A leading proponent of strategic and defensive nationalism in Bangladesh, Choudhury wrote profusely on the subject from the perspective of Bangladesh's liberation struggle.[6] To him, nationalism is a very important issue having both positive and negative sides. The positive side is that it unites a nation through patriotism. Patriotism is indispensable for collective development. It reduces alienation and makes people aware and sensitive about their countrymen. Nationalism has both external and internal enemies. External enemies attack and try to capture the nation. Now, global capitalism is carrying out this aggression. Capitalism has given birth to imperialism, which is the deadliest enemy of the people. The internal enemy of nationalism is national parochialism, blindness and pride. It has an inner tendency of becoming autocratic. It looks for a leader and develops fascism by making a person the only leader of the people.[6] These are the weaknesses of nationalism. But the greatest internal enemy of nationalism is deprivation. Within the nation there is class deprivation. This gap stands on the way of creating unity. Rich people become rulers and exploit the poor. They agitate the peoplewith nationalist euphoria to sideline the reality of class difference. Class deprivation is a result of capitalism. So that means capitalism attacks us from both within and outside. From outside, it is aggressive and from within, it is subversive.[6]

Personal lifeEdit

Choudhury was married to Nazma Jesmin Choudhury.
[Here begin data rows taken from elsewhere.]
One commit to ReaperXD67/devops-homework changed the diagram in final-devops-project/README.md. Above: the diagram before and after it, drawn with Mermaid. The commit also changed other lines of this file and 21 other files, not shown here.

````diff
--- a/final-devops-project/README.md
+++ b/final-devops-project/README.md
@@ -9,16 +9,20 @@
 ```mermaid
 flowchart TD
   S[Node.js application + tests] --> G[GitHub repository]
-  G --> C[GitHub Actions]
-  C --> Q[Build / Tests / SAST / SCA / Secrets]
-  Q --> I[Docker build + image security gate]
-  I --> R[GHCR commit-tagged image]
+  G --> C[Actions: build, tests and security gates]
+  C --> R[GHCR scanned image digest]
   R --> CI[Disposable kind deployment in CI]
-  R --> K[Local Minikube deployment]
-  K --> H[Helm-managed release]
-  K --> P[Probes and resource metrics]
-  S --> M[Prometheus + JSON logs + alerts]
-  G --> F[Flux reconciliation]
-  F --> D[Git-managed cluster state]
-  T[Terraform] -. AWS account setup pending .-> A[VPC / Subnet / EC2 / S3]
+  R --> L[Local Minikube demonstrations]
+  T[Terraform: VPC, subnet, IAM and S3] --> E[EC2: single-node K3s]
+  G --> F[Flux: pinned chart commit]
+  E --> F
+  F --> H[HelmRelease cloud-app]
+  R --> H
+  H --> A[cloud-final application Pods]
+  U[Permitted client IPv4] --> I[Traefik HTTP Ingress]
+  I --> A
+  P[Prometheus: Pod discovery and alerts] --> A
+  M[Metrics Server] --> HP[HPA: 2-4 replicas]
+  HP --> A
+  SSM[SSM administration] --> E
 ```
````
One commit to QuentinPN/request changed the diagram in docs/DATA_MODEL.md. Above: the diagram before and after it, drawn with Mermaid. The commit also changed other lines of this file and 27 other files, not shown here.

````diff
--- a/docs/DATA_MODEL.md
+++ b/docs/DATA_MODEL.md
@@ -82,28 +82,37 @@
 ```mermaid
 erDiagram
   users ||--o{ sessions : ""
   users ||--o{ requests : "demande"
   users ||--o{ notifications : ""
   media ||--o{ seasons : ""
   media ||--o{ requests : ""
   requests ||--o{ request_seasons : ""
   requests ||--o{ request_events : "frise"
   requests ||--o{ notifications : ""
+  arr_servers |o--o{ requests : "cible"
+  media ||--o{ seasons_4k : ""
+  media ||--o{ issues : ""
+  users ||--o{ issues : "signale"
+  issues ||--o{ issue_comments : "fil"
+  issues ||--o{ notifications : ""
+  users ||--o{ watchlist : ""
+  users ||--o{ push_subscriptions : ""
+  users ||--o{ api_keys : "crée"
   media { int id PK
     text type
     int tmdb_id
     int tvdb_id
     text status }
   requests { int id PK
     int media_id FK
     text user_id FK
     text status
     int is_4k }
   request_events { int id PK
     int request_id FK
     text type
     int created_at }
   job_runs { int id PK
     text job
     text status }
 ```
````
She was a professor the University of Dhaka. Their children are Rownak Ara Choudhury and Sharmin Choudhury.[2]


Selected publicationsEdit

Choudhury's books in the Bengali language:

  • Anveshana
  • Nirbachita Prabandha (1999)
  • Rashtra o Samskrti (1993)
  • Nazrul Islam: Poet and More (1994) [Nazrul Institute]
  • Bangalir Jaya Parajaya (1994)
  • Apanajana (1992)

Choudhury's books in the English:

  • —— (1975). The Moral Imagination of Joseph Conrad. University of Dhaka. OCLC 2875762.
  • —— (1981). The Enemy Territory: A Study of Evil in D. H. Lawrence. University of Dhaka. OCLC 988367614.
  • —— (2002). Middle Class and the Social Revolution in Bengal: An Incomplete Agenda. University Press. OCLC 603857008.


  1. ^ Hussain, Azfar (June 23, 2016). "Bangladesh's foremost oppositional intellectual". The Daily Star. The Daily Star. Retrieved July 21, 2016. CS1 maint: discouraged parameter (link)
  2. ^ a b c d Hasan Hafiz (January 26, 2017). আমার মা - সিরাজুল ইসলাম চৌধুরী. Anannya Magazine (in Bengali). Retrieved February 3, 2017. CS1 maint: discouraged parameter (link)
  3. ^ Kaiser Haq (June 23, 2016). "A public intellectual turns 80". New Age. Retrieved February 3, 2017. CS1 maint: discouraged parameter (link)
  4. ^ "Serajul Islam Choudhury: Our leading public intellectual". New Age. June 23, 2016. Retrieved February 3, 2017. CS1 maint: discouraged parameter (link)
  5. ^ Syed Manzoorul Islam (June 23, 2016). "Serajul Islam Choudhury: a tribute". New Age. Retrieved February 3, 2017. CS1 maint: discouraged parameter (link)
  6. ^ a b c "The country is thriving on the exploitation of the poor". The Daily Star. June 23, 2015. Retrieved August 14, 2018.